Di explained a little about the hedgehog year, mentioning that by November any hedgehog weighing less than 600 g, or easily caught in daytime, is unlikely to be able to hibernate and survive the winter, so would probably benefit from an assessment by Di or one of her team, who can be contacted day or night(!) via her facebook page, click here.
Di mentioned some of the stresses and diseases, or simply being born later in the year, that can cause hedgehogs to be so light pre hibernation. Di uses rehydration, gentle warming techniques and then supplementary feeding, as well as appropriate medication to revitalise such borderline viable hedgehogs.
Di also explained the normal breeding cycle of the hedgehog which begins after emergence in spring and can typically end up with 6 to 10 hoglets being born, often after several matings with different males. The baby hoglets are born blind and without spines, but these all develop within the first fortnight. Di frequently receives litters of orphan hedgehogs which need feeding every 2.5 hours for the first couple of weeks or so. All being well, they can be moved onto solids shortly afterwards.
Di stressed that cat food is probably the best food for anyone wanting to feed hedgehogs in the garden, not bread or milk since they are lactose intolerant, and also not meal worms, which are too high in phosphorus.
Their normal diet is mainly invertebrates across quite a wide range – beetles, centipedes, worms, slugs and snails, with occasional bird’s eggs and chicks, and since this diet is similar to badgers, it’s often the case that hedgehogs avoid areas with a significant badger population.
The high turn out for Di’s excellent and comprehensive review of these very special nomadic and solitary small mammals that some of us are fortunate to see in our gardens on an occasional or more regular basis, showed how hedgehogs still hold a very special place in our affections all these years after Mrs. Tiggywinkle was penned.
For more specific information on ways to help hedgehogs in our gardens there’s an excellent summary, “Gardening with Hedgehogs” which you can access here.

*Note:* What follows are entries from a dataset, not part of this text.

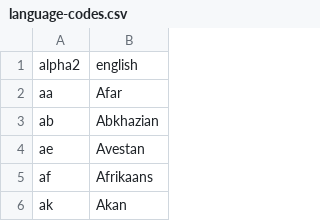
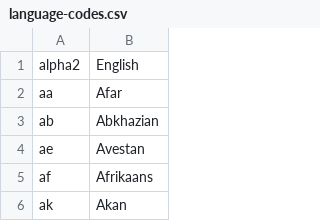
Before and after one commit to datasets/language-codes, a CSV file: data/language-codes.csv, drawn as a sheet; only a part is shown.

Commit message:
Update data to reflect capitalization change.

```diff
--- a/data/language-codes.csv
+++ b/data/language-codes.csv
@@ -1,2 +1,2 @@
-"alpha2","english"
+"alpha2","English"
 "aa","Afar"
```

Finally a reminder for everyone who’s booked for the Cothi gardener’s Christmas lunch, that it’s on this coming Wednesday, December 11th at the Forest Arms, Brechfa, arriving from 12.00 to 12.30pm. Having decided against having crackers on the table to save waste, anyone who wants to wear festive attire will be most welcome. See you all there, and a very happy Christmas and New Year to all readers.